The Uncanny Valley, the range of familiarity with almost-human imitations that causes revulsion in humans themselves, is a constant theme throughout the book. The author frequently juxtaposes the real with imitation or synthetic versions of things, not only contrasting humans with vN, but even cars, furniture, and entire neighborhoods are compared to their original models. Javier, the vN protagonist, functions as a walking and talking Turing test, constantly evaluating the believability of the other vN characters throughout the book. His vision bridges both human and vN society, and questions the validity of both.
The battle scenes are incredible. New machines of destruction fight against super-strong, high-jumping robots, and the results are anything but boring. The clear villain of the previous novel, vN, is replaced with villainous characters sprinkled liberally throughout the narrative. Abusive humans, as well as their vN servants, seek to keep Javier from his objective, but the majority of humanity is cast in an unfavorable light. Since the story is mostly told from the point of view of a vN at the mercy of the failsafe, this shouldn’t be surprising.

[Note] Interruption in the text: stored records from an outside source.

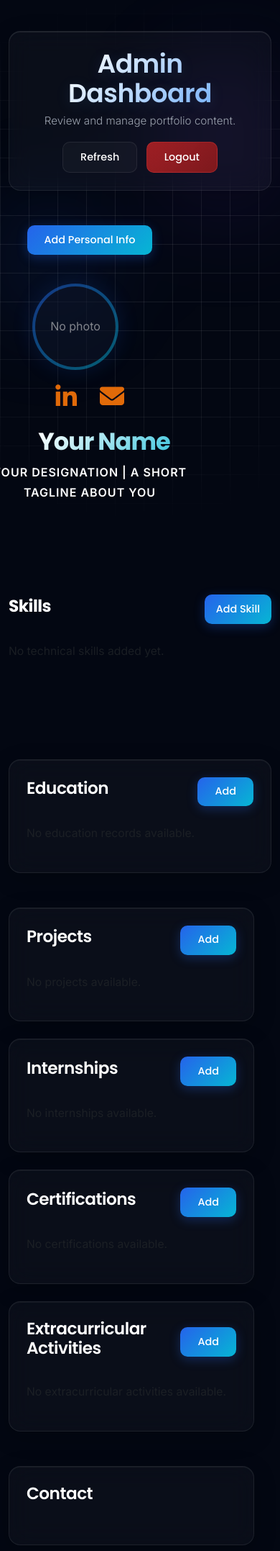
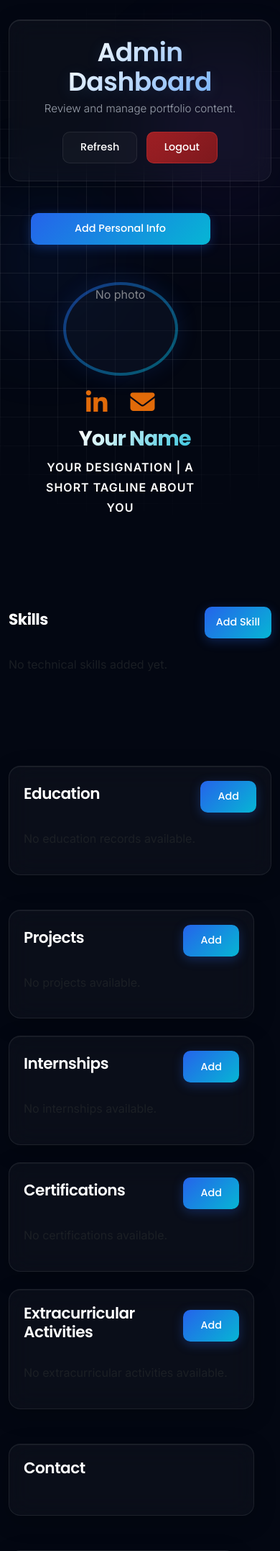
Before and after one commit to Sanju25088/sanjeev_kulkarni-portfolio, a Django app: page /dashboard/ in a window 390 px wide. Shown: the part 61-2216 px from the top of the page at 72% size. Run offline with Django 5.2, Linux system fonts and the light colour scheme; the visitor is signed in with stand-in values (Sample User, id 1); data that the repository does not hold is empty.

Commit message:
new updates

```diff
--- a/portfolio/static/css/responsive.css
+++ b/portfolio/static/css/responsive.css
@@ -1,54 +1,168 @@
 /* ==========================================================================
    TABLET RESPONSIVE (< 992px)
+   Note: Using 991.98px prevents 1px gap bugs on certain high-DPI displays
    ========================================================================== */
-@media (max-width: 991px) {
-    main.container { padding-top: 5rem !important; }
+@media (max-width: 991.98px) {
+    main.container {
+        padding-top: 4rem !important; /* Slightly less aggressive than 5rem */
+    }
 
     /* Adjust Hero for smaller screens */
-    .profile-card .d-flex { flex-direction: column; text-align: center; align-items: center !important; }
-    .profile-card .text-end { text-align: center !important; margin-top: 1.5rem; width: 100%; }
-    .profile-image { width: 120px; height: 120px; margin-bottom: 1rem; }
+    .profile-card .d-flex {
+        flex-direction: column;
+        text-align: center;
+        align-items: center !important;
+        gap: 1.5rem; /* Replaces margin-top on child elements */
+    }
+
+    .profile-card .text-end {
+        text-align: center !important;
+        width: 100%;
+    }
+
+    .profile-image {
+        width: 130px; /* Slightly larger for tablet focus */
+        height: 130px;
+    }
 
     /* Dashboard Header */
-    main.container > .d-flex.mb-4 { flex-direction: column; text-align: center; gap: 1rem; padding: 1.5rem; }
+    main.container > .d-flex.mb-4 {
+        flex-direction: column;
+        text-align: center;
+        gap: 1.25rem;
+        padding: 1.5rem;
+    }
 }
 
 /* ==========================================================================
    MOBILE RESPONSIVE (< 768px)
    ========================================================================== */
-@media (max-width: 767px) {
+@media (max-width: 767.98px) {
     /* Compress Spacing */
-    main.container section { padding: 3rem 0; }
-    .card.shadow-sm, .section-card, .profile-card { padding: 1.5rem !important; }
+    main.container section {
+        padding: 2.5rem 0;
+    }
 
-    /* Typography Scaling */
-    .profile-card h1 { font-size: 2.1rem; }
-    .section-title { font-size: 1.8rem; }
-    h2 { font-size: 1.45rem; }
-    p, li { font-size: 0.98rem; }
+    .card.shadow-sm,
+    .section-card {
+        padding: 1.25rem !important;
+    }
+
+    /* Typography Scaling (Using Clamp for smoother resizing if supported, fallback to rem) */
+    .profile-card h1 { font-size: clamp(1.8rem, 5vw, 2.1rem); line-height: 1.2; }
+    .section-title { font-size: clamp(1.5rem, 4vw, 1.8rem); }
+    h2 { font-size: 1.35rem; }
+    p, li { font-size: 1rem; line-height: 1.6; } /* Boosted to 1rem for better mobile readability */
+
+    /* --- FIX FOR CENTERING IMAGE, NAME & BUTTONS --- */
+    .profile-card {
+        display: flex !important;
+        flex-direction: column !important;
+        align-items: center !important;
+        text-align: center !important;
+        padding-left: 100px !important;
+        padding-right: 15px !important;
+        padding-top: 1.25rem !important;
+        padding-bottom: 1.25rem !important;
+    }
+
+    .profile-image {
+        margin: 0 auto 1rem auto !important;
+        display: block !important;
+    }
+
+    .profile-card .d-flex,
+    .profile-card .justify-content-start {
+        justify-content: center !important;
+        width: 100%;
+    }
+
+    .profile-card .btn {
+        width: 100% !important;
+        max-width: 250px;
+        margin: 0 auto 12px auto !important;
+        display: flex !important;
+        justify-content: center !important;
+    }
+    /* ----------------------------------------------- */
+
+    /* --- FIX FOR BIO TEXT CUTOFF --- */
+    .profile-card p {
+        padding-left: 15px;  /* Changed from 100px so it doesn't push right */
+        padding-right: 15px;
+        box-sizing: border-box;
+        width: 100%;
+        word-wrap: break-word;
+        overflow-wrap: break-word;
+        margin: 0 auto 1rem auto; /* Ensures the paragraph itself is centered */
+    }
+    /* ------------------------------- */
 
     /* Convert horizontal forms and buttons to stack */
     main.container form .btn,
-    .btn-group { width: 100%; display: flex; flex-direction: column; gap: 0.5rem; }
-    .btn-group .btn { border-radius: 8px !important; margin: 0 !important; }
+    .btn-group {
+        width: 100%;
+        display: flex;
+        flex-direction: column;
+        gap: 0.75rem;
+    }
+
+    /* Mobile Touch Targets: Ensure buttons are at least 44px tall */
+    .btn {
+        min-height: 44px;
+        display: inline-flex;
+        align-items: center;
+        justify-content: center;
+    }
+
+    .btn-group .btn {
+        border-radius: 8px !important;
+        margin: 0 !important;
+    }
 
     /* Timelines */
-    .section-card ul.list-unstyled li { padding-left: 1rem; }
-    .section-card ul.list-unstyled li .d-flex { flex-direction: column; gap: 0.8rem; }
+    .section-card ul.list-unstyled li {
+        padding-left: 0.5rem; /* Reduced for mobile */
+    }
+
+    .section-card ul.list-unstyled li .d-flex {
+        flex-direction: column;
+        gap: 0.5rem;
+        align-items: flex-start; /* Ensure left alignment when stacked */
+    }
 
     /* Skill Grid */
-    .skill-card .d-flex { flex-direction: column; align-items: center; text-align: center; }
+    .skill-card .d-flex {
+        flex-direction: column;
+        align-items: center;
+        text-align: center;
+        gap: 0.5rem;
+    }
 
-    /* Modals & Login Box */
-    main.container > .card.shadow-sm[style*="max-width"],
-    main.container .col-md-6 .card { margin: 2rem 1rem; padding: 2rem 1rem !important; width: auto; }
+    /* Modals & Login Box - Replaced brittle style selector with structural targeting */
+    .auth-card,
+    main.container .col-md-6 .card {
+        margin: 1.5rem auto;
+        padding: 1.5rem !important;
+        width: 100%;
+        max-width: 100%;
+    }
 }
 
 /* ==========================================================================
    SMALL MOBILE (< 480px)
    ========================================================================== */
-@media (max-width: 479px) {
+@media (max-width: 479.98px) {
     /* Scale down complex inputs for very small screens */
-    form input[type="file"] { padding: 1.5rem 1rem; text-align: center; }
-    form input[type="file"]::-webkit-file-upload-button { display: block; margin: 0 auto 1rem auto; }
+    form input[type="file"] {
+        padding: 1rem 0.5rem;
+        text-align: center;
+        font-size: 0.9rem;
+    }
+
+    form input[type="file"]::-webkit-file-upload-button {
+        display: block;
+        margin: 0 auto 0.75rem auto;
+        width: 100%; /* Make the upload button full width on tiny screens */
+    }
 }
```
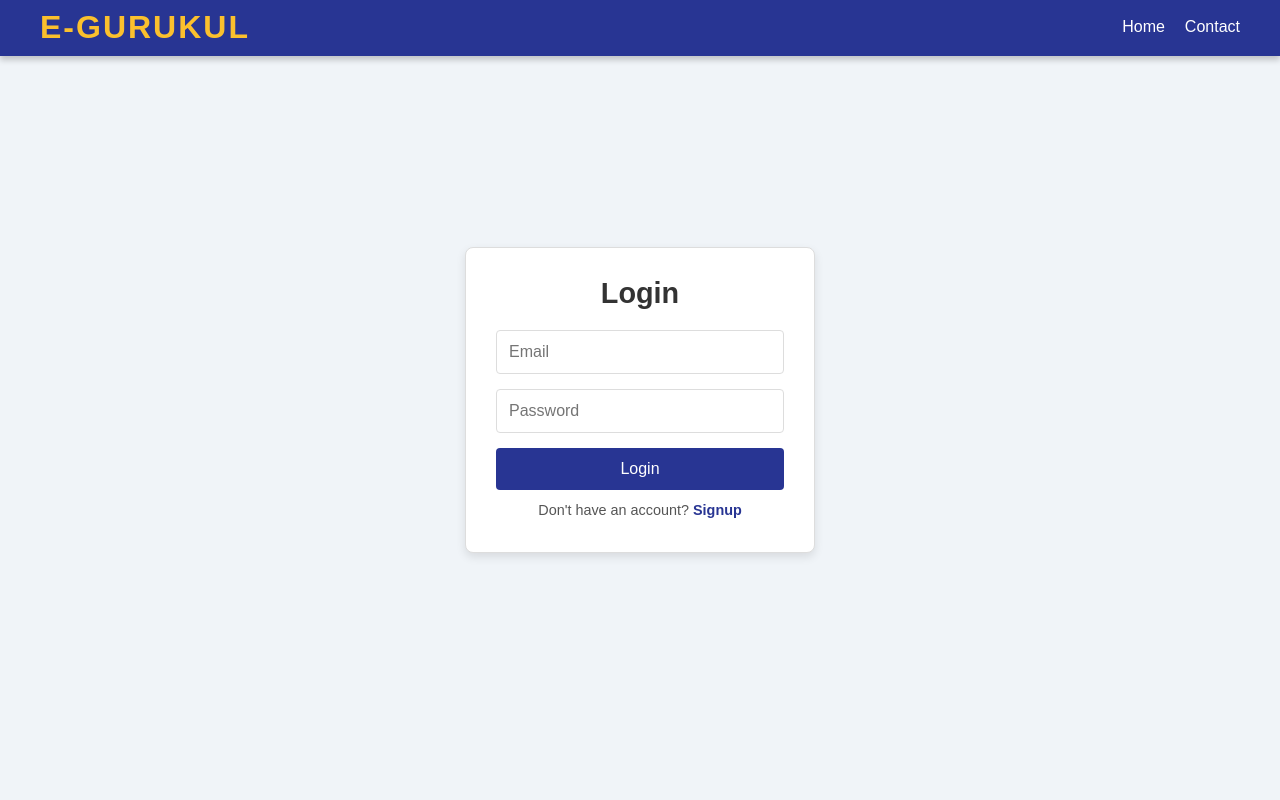
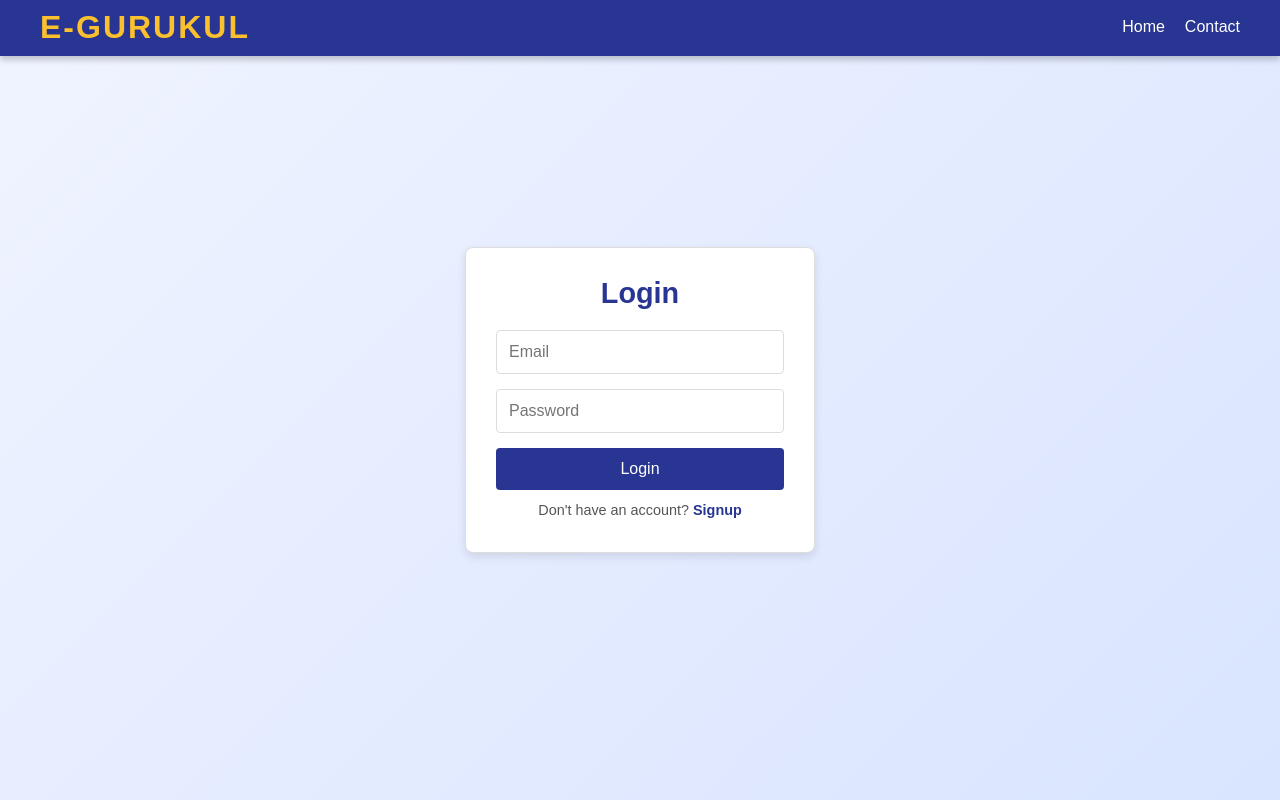
Before and after one commit to AnushkaPhogat16/E-GurukulPlatform, a React (Vite) app in the folder frontend/: page / in a window 1280 px wide. Built offline with nearby package versions, Linux system fonts and the light colour scheme.

Commit message:
Update auth.css

```diff
--- a/frontend/src/pages/auth/auth.css
+++ b/frontend/src/pages/auth/auth.css
@@ -19,12 +19,12 @@ body {
   align-items: center;
   justify-content: center;
   height: 100vh;
-  background-color: #f0f4f8;
+  background: linear-gradient(135deg, #f0f4ff, #d9e4ff);
   padding: 20px;
 }
 
 .auth-form {
-  background: #fff;
+  background: linear-gradient(135deg, #f0f4ff, #d9e4ff);;
   border: 1px solid #ddd;
   border-radius: 8px;
   padding: 30px;
@@ -35,7 +35,7 @@ body {
 .auth-form h1 {
   margin-bottom: 20px;
   font-size: 1.8rem;
-  color: #333;
+  color: #283593;
   text-align: center;
 }
 
```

However, in my opinion, the novel contains way too much graphic language and sex, especially perversion involving pedophilia. Parts of the plot depend on sexual attitudes and situations, but I didn’t feel that the abundance of crude and graphic language and scenes contributed significantly to plot. In fact, I began to question its plausibility, since almost every sexual situation between humans involved participants who were incapable of procreating. How could humanity sustain its population in this type of society?
Though the author is adept at dropping information throughout the narrative without slowing down the action, readers unfamiliar with the previous novel, vN, might find this plot initially difficult to follow. Javier, though somewhat less endearing than the previous novel’s heroine, struggles to find himself and his redemption, and despite a few loose ends left for the continuation of the series, the novel concludes with a satisfying ending. Fans of Ashby’s Machine Dynasty series should enjoy her bizarre world and its creations for years to come.